(PROVIDED MATERIAL)

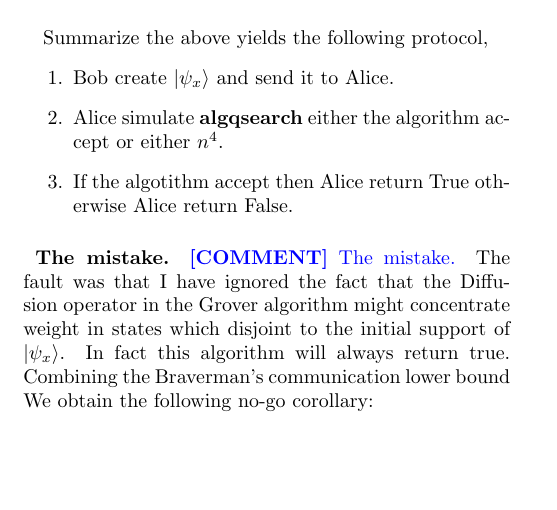
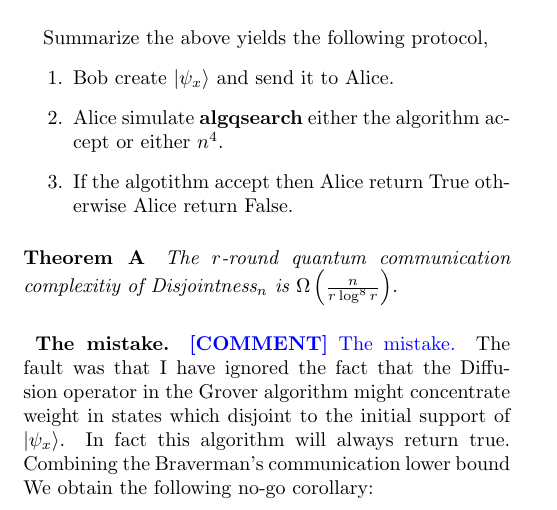
Before and after one commit to dudupo/Academic, a LaTeX document (projects/Distributed_project/lowerbound.tex): part of page 2 of 2, cut so that both start at the same text, the shorter picture padded with empty space. Compiled offline with pdfLaTeX.

Commit message:
compiling -Fri Jul 15 08:15:27 PM IDT 2022

```diff
--- a/projects/Distributed_project/lowerbound.tex
+++ b/projects/Distributed_project/lowerbound.tex
@@ -122,7 +122,7 @@ On the other hand, Consider the case when \(A \cap B = \emptyset\) then $\Righta
 \end{enumerate}
 
 
-
+\paragraph{Theorem A} \textit{The $r$-round quantum communication complexitiy of Disjointness$_n$ is $ \Omega\left( \frac{n}{r \log^8 r} \right)$.}
 \paragraph{ The mistake.} \ctt{The mistake.} The fault was that I have ignored the fact that the Diffusion operator in the Grover algorithm might concentrate weight in states which disjoint to the initial support of \( \ket{\psi_{x}}\). In fact this algorithm will always return true.
 Combining the Braverman's communication  lower bound We obtain the following no-go corollary:
 \printbibliography
```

(End PROVIDED MATERIAL)

#### [WORK REQUIRED]
The expected result is every line above containing the string "lowerbound".

#### [TASK SOLUTION]
Before and after one commit to dudupo/Academic, a LaTeX document (projects/Distributed_project/lowerbound.tex): part of page 2 of 2, cut so that both start at the same text, the shorter picture padded with empty space. Compiled offline with pdfLaTeX.
--- a/projects/Distributed_project/lowerbound.tex
+++ b/projects/Distributed_project/lowerbound.tex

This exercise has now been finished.